* [Work instructions]:
Scan the records below for the word "from". Copy each line where it appears.
Listed entries section start
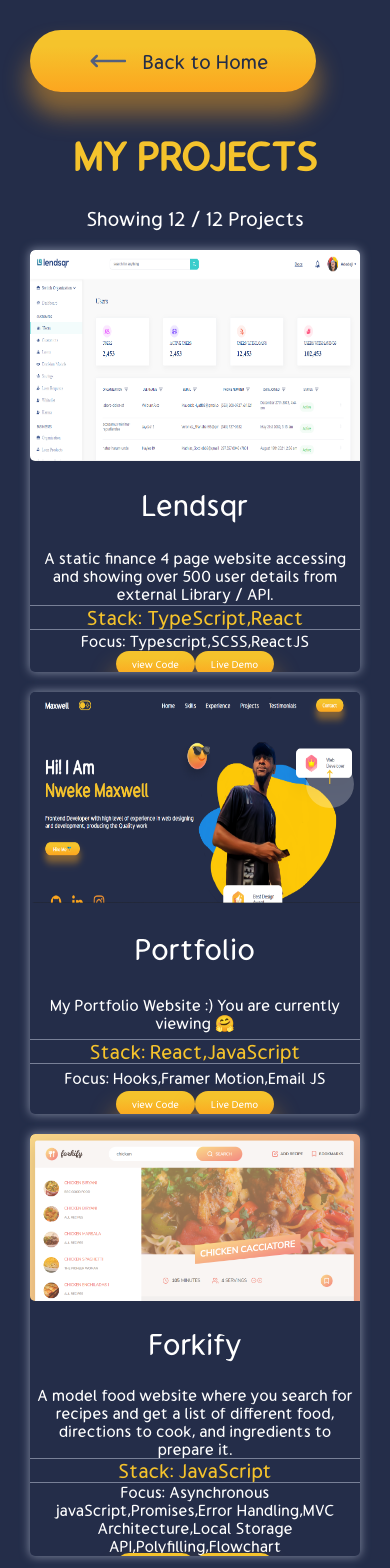
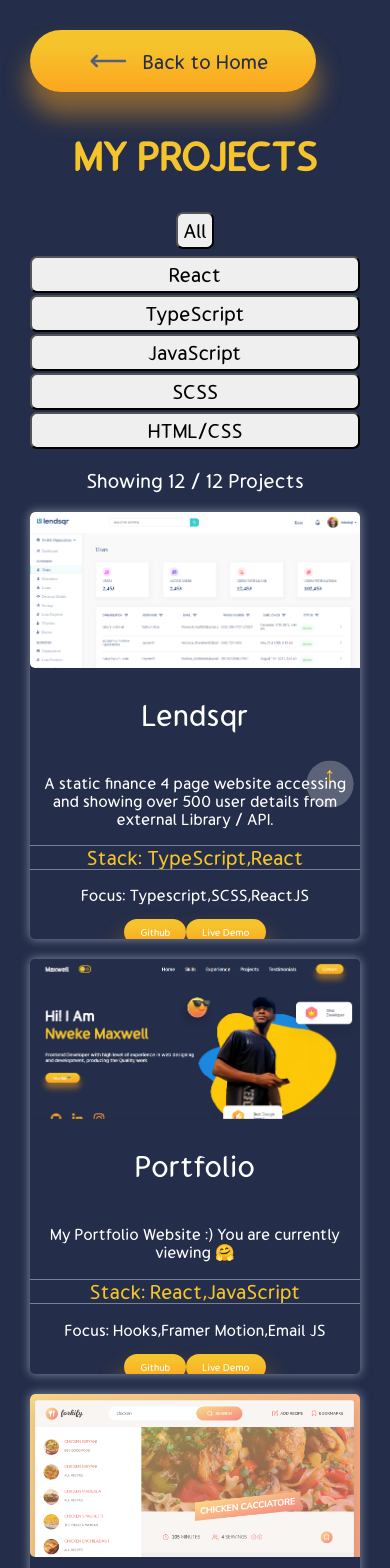
Before and after one commit to NwekeMaxwell/My-Portfolio, a React (Create React App) app: page /projects in a window 390 px wide. Shown: the top 1568 px of the page. Built offline with nearby package versions, Linux system fonts and the light colour scheme.

Commit message:
refactor: modified project section

```diff
--- a/src/Pages/FullProjectPage/FullProjectPage.css
+++ b/src/Pages/FullProjectPage/FullProjectPage.css
@@ -42,19 +42,103 @@
 }
 .projBtns *:hover {
   transform: scale(1.02);
+  box-shadow: inset -10.5em 0 0 0 var(--primary-light),
+    inset 10.5em 0 0 0 var(--primary-light);
   transition: all 0.1s;
 }
-.active {
+.projectDetails:active {
   background-color: var(--primary-light);
   transition: all 0.1s;
 }
+/* //project details */
+.projectDetails {
+  display: flex;
+  height: 50vh;
+  width: 60vw;
+  border-radius: 5px;
+  box-shadow: 0px 0px 10px 1px var(--secondary-medium);
+  overflow: hidden;
+  margin: 1rem auto;
+  align-items: center;
+  position: relative;
+}
+/* image */
+.imgContainer {
+  width: 40vw;
+  height: 100%;
+}
+.imgContainer img {
+  height: 100%;
+  width: 40vw;
+  border-radius: 5px 0 0 5px;
+}
+/* description */
+.descriptionContainer {
+  display: flex;
+  flex-direction: column;
+  justify-content: space-around;
+  align-content: center;
+  text-align: center;
+  height: 100%;
+}
+.descriptionContainer * {
+  text-decoration: none;
+}
+.descriptionContainer h2 {
+  font-size: 1.5rem;
+}
+.descriptionContainer div {
+  font-size: 80%;
+}
+.descriptionContainer span {
+  color: var(--primary-light);
+  border-top: 1px solid var(--secondary-medium);
+  border-bottom: 1px solid var(--secondary-medium);
+}
+.p-button {
+  border-radius: 20px;
+  margin-top: 2rem;
+  border: none;
+  color: var(--tertiary-light);
+  font-size: 10px;
+  padding: 7px 16px 7px 16px;
+  background: linear-gradient(
+    180deg,
+    var(--primary-light) 26.71%,
+    var(--primary-medium) 99.36%
+  );
+  box-shadow: 0px 20px 24px 3px var(--primary-dark);
+}
+.p-button:hover {
+  background: var(--tertiary-light);
+  cursor: pointer;
+  color: var(--primary-light);
+  border: 1px solid var(--primary-light);
+  transform: scale(1.02);
+}
+@media screen and (max-width: 780px) {
+  .projectDetails {
+    flex-direction: column;
+    width: 100%;
+    height: auto;
+  }
+  .descriptionContainer {
+    gap: 2vh;
+  }
+  .imgContainer {
+    width: 100%;
+  }
+  .imgContainer img {
+    width: 100%;
+  }
 
-@media screen and (max-width: 780px) {
   .prevBtn {
     width: 60vw;
     margin-bottom: 2rem;
   }
   .projBtns {
-    display: none;
+    /* display: none; */
+    flex-direction: column;
+    gap: 2px;
   }
 }
--- a/src/Pages/FullProjectPage/FullProjectPage.jsx
+++ b/src/Pages/FullProjectPage/FullProjectPage.jsx
@@ -1,11 +1,17 @@
 import React from "react";
-import ProjectDetails from "../../components/ProjectDetails/ProjectDetails";
+// import ProjectDetails from "../../components/ProjectDetails/ProjectDetails";
 import "./FullProjectPage.css";
 import MyProjectsData from "../../components/MyProjectsData";
-import { Link } from "react-router-dom";
+import { Link, NavLink } from "react-router-dom";
 import iArrowBack from "../../img/arrowback.svg";
+import { useState } from "react";
 
 const FullProjectPage = () => {
+  const [data, setData] = useState(MyProjectsData);
+  const filteredData = (cat) => {
+    const result = MyProjectsData.filter((item) => item.stack.includes(cat));
+    setData(result);
+  };
   return (
     <div className="fullProjectPage">
       <Link to="/" className="button prevBtn">
@@ -15,17 +21,54 @@
       <h1 className="heading">MY PROJECTS</h1>
       <div className="projBtns">
         {/* <button>All</button> */}
-        <button>React</button>
-        <button>TypeScript</button>
-        <button>JavaScript</button>
-        <button>SCSS</button>
-        <button>HTML/CSS</button>
+        <NavLink activeC>
+          <button activeC onClick={() => setData(MyProjectsData)}>
+            All
+          </button>
+        </NavLink>
+        <button onClick={() => filteredData("React")}>React</button>
+        <button onClick={() => filteredData("TypeScript")}>TypeScript</button>
+        <button onClick={() => filteredData("JavaScript")}>JavaScript</button>
+        <button onClick={() => filteredData("SCSS")}>SCSS</button>
+        <button onClick={() => filteredData("HTML/CSS")}>HTML/CSS</button>
       </div>
       <p>
-        Showing {MyProjectsData.length} / {MyProjectsData.length} Projects{" "}
+        Showing {data.length} / {data.length} Projects
       </p>
-      <div>
-        <ProjectDetails />
+      <div className="container">
+        {/* <ProjectDetails /> */}
+        {data.map(
+          ({
+            id,
+            title,
+            image,
+            description,
+            github,
+            stack,
+            projectFocus,
+            link,
+          }) => (
+            <div key={id} className="projectDetails">
+              <div className="imgContainer">
+                <img src={image} alt="project image" />
+              </div>
+              <div className="descriptionContainer">
+                <h2> {title} </h2>
+                <div> {description} </div>
+                <span>Stack: {stack.toString()} </span>
+                <div>Focus: {projectFocus.toString()} </div>
+                <div>
+                  <a href={github} className="p-button">
+                    Github
+                  </a>
+                  <a href={link} className="p-button">
+                    Live Demo
+                  </a>
+                </div>
+              </div>
+            </div>
+          )
+        )}
       </div>
     </div>
   );
--- a/src/components/ProjectDetails/ProjectDetails.css
+++ /dev/null
@@ -1,77 +0,0 @@
-.projectDetails {
-  display: flex;
-  height: 50vh;
-  width: 60vw;
-  border-radius: 5px;
-  box-shadow: 0px 0px 10px 1px var(--secondary-medium);
-  overflow: hidden;
-  margin: 1rem auto;
-  align-items: center;
-  position: relative;
-}
-/* image */
-.imgContainer {
-  width: 40vw;
-  height: 100%;
-}
-.imgContainer img {
-  height: 100%;
-  width: 40vw;
-  border-radius: 5px 0 0 5px;
-}
-/* description */
-.descriptionContainer {
-  display: flex;
-  flex-direction: column;
-  justify-content: space-around;
-  align-content: center;
-  text-align: center;
-  height: 100%;
-}
-.descriptionContainer * {
-  text-decoration: none;
-}
-.descriptionContainer h2 {
-  font-size: 1.5rem;
-}
-.descriptionContainer div {
-  font-size: 80%;
-}
-.descriptionContainer span {
-  color: var(--primary-light);
-  border-top: 1px solid var(--secondary-medium);
-  border-bottom: 1px solid var(--secondary-medium);
-}
-.p-button {
-  border-radius: 20px;
-  margin-top: 2rem;
-  border: none;
-  color: var(--tertiary-light);
-  font-size: 10px;
-  padding: 7px 16px 7px 16px;
-  background: linear-gradient(
-    180deg,
-    var(--primary-light) 26.71%,
-    var(--primary-medium) 99.36%
-  );
-  box-shadow: 0px 20px 24px 3px var(--primary-dark);
-}
-.p-button:hover {
-  background: var(--tertiary-light);
-  cursor: pointer;
-  color: var(--primary-light);
-  border: 1px solid var(--primary-light);
-  transform: scale(1.02);
-}
-@media screen and (max-width: 780px) {
-  .projectDetails {
-    flex-direction: column;
-    width: 100%;
-  }
-  .imgContainer {
-    width: 100%;
-  }
-  .imgContainer img {
-    width: 100%;
-  }
-}
--- a/src/components/ProjectDetails/ProjectDetails.jsx
+++ /dev/null
@@ -1,46 +0,0 @@
-import React from "react";
-import "./ProjectDetails.css";
-
-import MyProjectsData from "../MyProjectsData";
-
-const ProjectDetails = () => {
-  const project = MyProjectsData;
-  return (
-    <div className="container">
-      {project.map(
-        ({
-          id,
-          title,
-          image,
-          description,
-          github,
-          stack,
-          projectFocus,
-          link,
-        }) => (
-          <div key={id} className="projectDetails">
-            <div className="imgContainer">
-              <img src={image} alt="project image" />
-            </div>
-            <div className="descriptionContainer">
-              <h2> {title} </h2>
-              <div> {description} </div>
-              <span>Stack: {stack.toString()} </span>
-              <div>Focus: {projectFocus.toString()} </div>
-              <div>
-                <a href={github} className="p-button">
-                  view Code
-                </a>
-                <a href={link} className="p-button">
-                  Live Demo
-                </a>
-              </div>
-            </div>
-          </div>
-        )
-      )}
-    </div>
-  );
-};
-
-export default ProjectDetails;
```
Listed entries section end
* [Answer box]:
 import React from "react";
-import ProjectDetails from "../../components/ProjectDetails/ProjectDetails";
+// import ProjectDetails from "../../components/ProjectDetails/ProjectDetails";
 import MyProjectsData from "../../components/MyProjectsData";
-import { Link } from "react-router-dom";
+import { Link, NavLink } from "react-router-dom";
 import iArrowBack from "../../img/arrowback.svg";
+import { useState } from "react";
-import React from "react";
-import MyProjectsData from "../MyProjectsData";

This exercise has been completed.